Verbatim copy without images: return all of the data as it stands.

> **Data excerpts**
______________________________

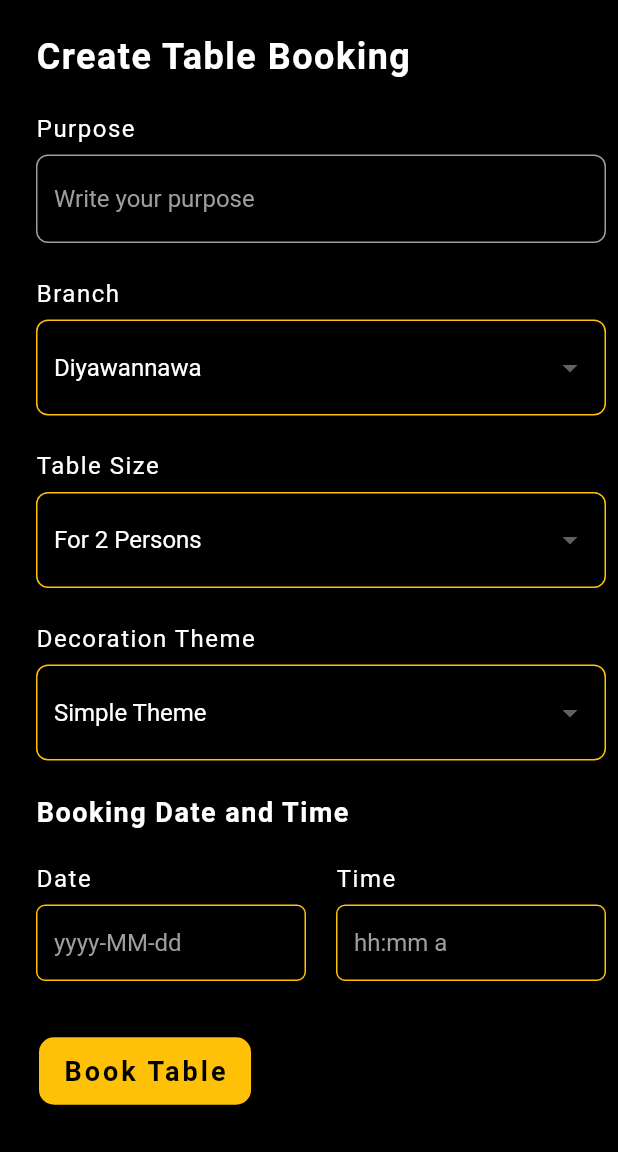
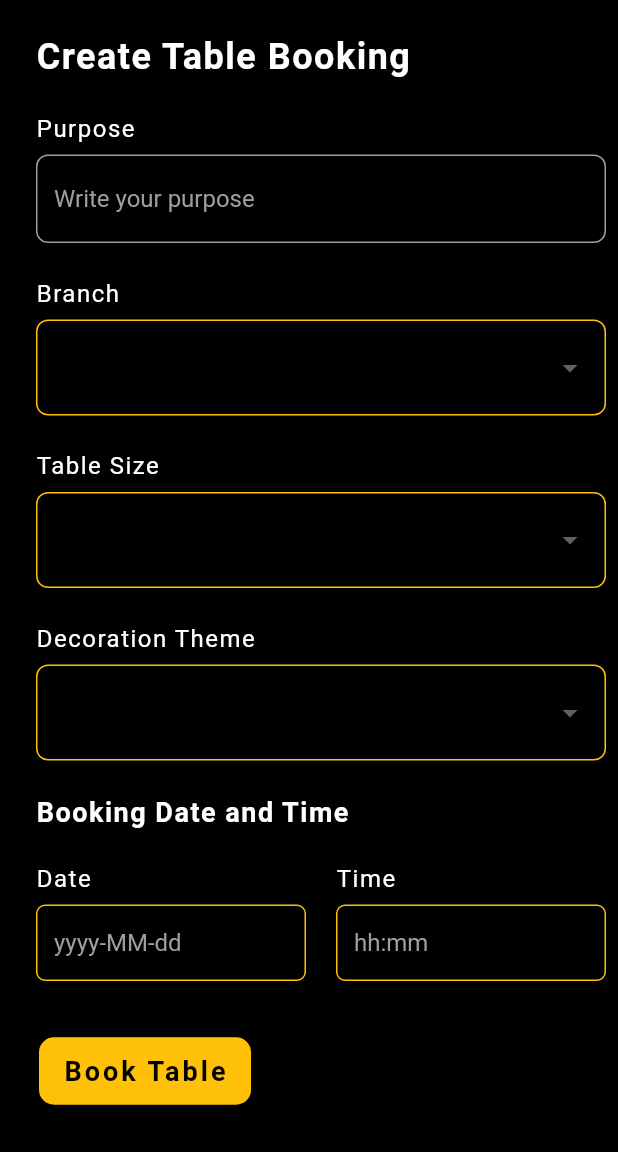
Before and after one commit to User-Experience-Design-SE3050-2021/se3050---uee-2021s2_reg_we_27, a Flutter app: the AddTableBookingScreen screen opened directly, on a phone screen of 412 x 824 dp, the part 84-1236 px from its top. Run offline on Flutter 3.47's test engine with Material 2 defaults, Android fonts, the light colour scheme and no system bars; drawn by our look-alikes of datetime_picker_formfield; our stand-ins replace cloud_firestore, firebase_core, fluttertoast; accounts and stored records are empty.

Commit message:
add validations to the customformfields and add hints to dropdownformfields the addTableBookingForm.dart.

```diff
--- a/machan_eats_application/lib/screens/tablebookingScreens/addTableBookingForm.dart
+++ b/machan_eats_application/lib/screens/tablebookingScreens/addTableBookingForm.dart
@@ -4,7 +4,7 @@ import 'package:fluttertoast/fluttertoast.dart';
 import 'package:intl/intl.dart';
 import 'package:datetime_picker_formfield/datetime_picker_formfield.dart';
 import 'package:machan_eats_application/databases/tableBookingDB/tableBookingDatabase.dart';
-import 'package:machan_eats_application/validators/validator.dart';
+// import 'package:machan_eats_application/validators/validator.dart';
 import '../../custom_form_field.dart';
 
 class AddTableBookingForm extends StatefulWidget {
@@ -45,7 +45,7 @@ class _AddTableBookingFormState extends State<AddTableBookingForm> {
   // final TextEditingController _timeController = TextEditingController();
 
   String getPurpose = "";
-  String getBranch = "";
+  String getBranch="";
   String getTableSize = "";
   String getDecorationTheme = "";
   String getDate = "";
@@ -93,9 +93,9 @@ class _AddTableBookingFormState extends State<AddTableBookingForm> {
                       keyboardType: TextInputType.text,
                       inputAction: TextInputAction.next,
                       validator: (value) {
-                        Validator.validateField(
-                            value: value
-                        );
+                        if(value.isEmpty){
+                          return 'Purpose cannot be empty.';
+                        }
                         getPurpose = value;
                       },
                       label: 'Purpose',
@@ -119,11 +119,12 @@ class _AddTableBookingFormState extends State<AddTableBookingForm> {
                       ),
                       dropdownColor: Colors.black,
                       decoration: InputDecoration(
+                        hintText: 'Select a branch',
                         fillColor: Colors.black,
                         filled: true,
                         labelStyle: TextStyle(color: Colors.yellowAccent),
                         hintStyle: const TextStyle(
-                            color: Colors.white
+                            color: Colors.grey
                         ),
                         errorStyle: const TextStyle(
                           color: Colors.redAccent,
@@ -160,7 +161,7 @@ class _AddTableBookingFormState extends State<AddTableBookingForm> {
                       onChanged: (value) {
                         setState(() => getBranch = value.toString());
                       },
-                      value: getBranch.isEmpty ? 'Diyawannawa' : getBranch,
+                      // value: getBranch.isEmpty ? 'Diyawannawa' : getBranch,
                       validator: (value) {
                             if(value == null || value.toString().isEmpty){
                               return 'This source can not be empty.';
@@ -192,11 +193,12 @@ class _AddTableBookingFormState extends State<AddTableBookingForm> {
                       ),
                       dropdownColor: Colors.black,
                       decoration: InputDecoration(
+                        hintText: 'Select a table size',
                         fillColor: Colors.black,
                         filled: true,
                         labelStyle: TextStyle(color: Colors.yellowAccent),
                         hintStyle: const TextStyle(
-                            color: Colors.white
+                            color: Colors.grey
                         ),
                         errorStyle: const TextStyle(
                           color: Colors.redAccent,
@@ -233,7 +235,7 @@ class _AddTableBookingFormState extends State<AddTableBookingForm> {
                       onChanged: (value) {
                         setState(() => getTableSize = value.toString());
                       },
-                      value: getTableSize.isEmpty ? '2' : getTableSize,
+                      // value: getTableSize.isEmpty ? '2' : getTableSize,
                       validator: (value) {
                         if(value == null || value.toString().isEmpty){
                           return 'This source can not be empty.';
@@ -265,11 +267,12 @@ class _AddTableBookingFormState extends State<AddTableBookingForm> {
                       ),
                       dropdownColor: Colors.black,
                       decoration: InputDecoration(
+                        hintText: 'Select a decoration theme',
                         fillColor: Colors.black,
                         filled: true,
                         labelStyle: TextStyle(color: Colors.yellowAccent),
                         hintStyle: const TextStyle(
-                            color: Colors.white
+                            color: Colors.grey
                         ),
                         errorStyle: const TextStyle(
                           color: Colors.redAccent,
@@ -306,7 +309,7 @@ class _AddTableBookingFormState extends State<AddTableBookingForm> {
                       onChanged: (value) {
                         setState(() => getDecorationTheme = value.toString());
                       },
-                      value: getDecorationTheme.isEmpty ? 'Simple' : getDecorationTheme,
+                      // value: getDecorationTheme.isEmpty ? 'Simple' : getDecorationTheme,
                       validator: (value) {
                         if(value == null || value.toString().isEmpty){
                           return 'This source can not be empty.';
@@ -469,7 +472,7 @@ class _AddTableBookingFormState extends State<AddTableBookingForm> {
                                         labelStyle: TextStyle(color: Colors.yellowAccent),
                                         suffixIcon: const Icon(Icons.calendar_today),
                                         isDense: true,
-                                        hintText: "hh:mm a",
+                                        hintText: "hh:mm",
                                         hintStyle: const TextStyle(
                                             color: Colors.grey
                                         ),
```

______________________________

> **Problem solution**
Before and after one commit to User-Experience-Design-SE3050-2021/se3050---uee-2021s2_reg_we_27, a Flutter app: the AddTableBookingScreen screen opened directly, on a phone screen of 412 x 824 dp, the part 84-1236 px from its top. Run offline on Flutter 3.47's test engine with Material 2 defaults, Android fonts, the light colour scheme and no system bars; drawn by our look-alikes of datetime_picker_formfield; our stand-ins replace cloud_firestore, firebase_core, fluttertoast; accounts and stored records are empty.

Commit message:
add validations to the customformfields and add hints to dropdownformfields the addTableBookingForm.dart.

```diff
--- a/machan_eats_application/lib/screens/tablebookingScreens/addTableBookingForm.dart
+++ b/machan_eats_application/lib/screens/tablebookingScreens/addTableBookingForm.dart
@@ -4,7 +4,7 @@ import 'package:fluttertoast/fluttertoast.dart';
 import 'package:intl/intl.dart';
 import 'package:datetime_picker_formfield/datetime_picker_formfield.dart';
 import 'package:machan_eats_application/databases/tableBookingDB/tableBookingDatabase.dart';
-import 'package:machan_eats_application/validators/validator.dart';
+// import 'package:machan_eats_application/validators/validator.dart';
 import '../../custom_form_field.dart';
 
 class AddTableBookingForm extends StatefulWidget {
@@ -45,7 +45,7 @@ class _AddTableBookingFormState extends State<AddTableBookingForm> {
   // final TextEditingController _timeController = TextEditingController();
 
   String getPurpose = "";
-  String getBranch = "";
+  String getBranch="";
   String getTableSize = "";
   String getDecorationTheme = "";
   String getDate = "";
@@ -93,9 +93,9 @@ class _AddTableBookingFormState extends State<AddTableBookingForm> {
                       keyboardType: TextInputType.text,
                       inputAction: TextInputAction.next,
                       validator: (value) {
-                        Validator.validateField(
-                            value: value
-                        );
+                        if(value.isEmpty){
+                          return 'Purpose cannot be empty.';
+                        }
                         getPurpose = value;
                       },
                       label: 'Purpose',
@@ -119,11 +119,12 @@ class _AddTableBookingFormState extends State<AddTableBookingForm> {
                       ),
                       dropdownColor: Colors.black,
                       decoration: InputDecoration(
+                        hintText: 'Select a branch',
                         fillColor: Colors.black,
                         filled: true,
                         labelStyle: TextStyle(color: Colors.yellowAccent),
                         hintStyle: const TextStyle(
-                            color: Colors.white
+                            color: Colors.grey
                         ),
                         errorStyle: const TextStyle(
                           color: Colors.redAccent,
@@ -160,7 +161,7 @@ class _AddTableBookingFormState extends State<AddTableBookingForm> {
                       onChanged: (value) {
                         setState(() => getBranch = value.toString());
                       },
-                      value: getBranch.isEmpty ? 'Diyawannawa' : getBranch,
+                      // value: getBranch.isEmpty ? 'Diyawannawa' : getBranch,
                       validator: (value) {
                             if(value == null || value.toString().isEmpty){
                               return 'This source can not be empty.';
@@ -192,11 +193,12 @@ class _AddTableBookingFormState extends State<AddTableBookingForm> {
                       ),
                       dropdownColor: Colors.black,
                       decoration: InputDecoration(
+                        hintText: 'Select a table size',
                         fillColor: Colors.black,
                         filled: true,
                         labelStyle: TextStyle(color: Colors.yellowAccent),
                         hintStyle: const TextStyle(
-                            color: Colors.white
+                            color: Colors.grey
                         ),
                         errorStyle: const TextStyle(
                           color: Colors.redAccent,
@@ -233,7 +235,7 @@ class _AddTableBookingFormState extends State<AddTableBookingForm> {
                       onChanged: (value) {
                         setState(() => getTableSize = value.toString());
                       },
-                      value: getTableSize.isEmpty ? '2' : getTableSize,
+                      // value: getTableSize.isEmpty ? '2' : getTableSize,
                       validator: (value) {
                         if(value == null || value.toString().isEmpty){
                           return 'This source can not be empty.';
@@ -265,11 +267,12 @@ class _AddTableBookingFormState extends State<AddTableBookingForm> {
                       ),
                       dropdownColor: Colors.black,
                       decoration: InputDecoration(
+                        hintText: 'Select a decoration theme',
                         fillColor: Colors.black,
                         filled: true,
                         labelStyle: TextStyle(color: Colors.yellowAccent),
                         hintStyle: const TextStyle(
-                            color: Colors.white
+                            color: Colors.grey
                         ),
                         errorStyle: const TextStyle(
                           color: Colors.redAccent,
@@ -306,7 +309,7 @@ class _AddTableBookingFormState extends State<AddTableBookingForm> {
                       onChanged: (value) {
                         setState(() => getDecorationTheme = value.toString());
                       },
-                      value: getDecorationTheme.isEmpty ? 'Simple' : getDecorationTheme,
+                      // value: getDecorationTheme.isEmpty ? 'Simple' : getDecorationTheme,
                       validator: (value) {
                         if(value == null || value.toString().isEmpty){
                           return 'This source can not be empty.';
@@ -469,7 +472,7 @@ class _AddTableBookingFormState extends State<AddTableBookingForm> {
                                         labelStyle: TextStyle(color: Colors.yellowAccent),
                                         suffixIcon: const Icon(Icons.calendar_today),
                                         isDense: true,
-                                        hintText: "hh:mm a",
+                                        hintText: "hh:mm",
                                         hintStyle: const TextStyle(
                                             color: Colors.grey
                                         ),
```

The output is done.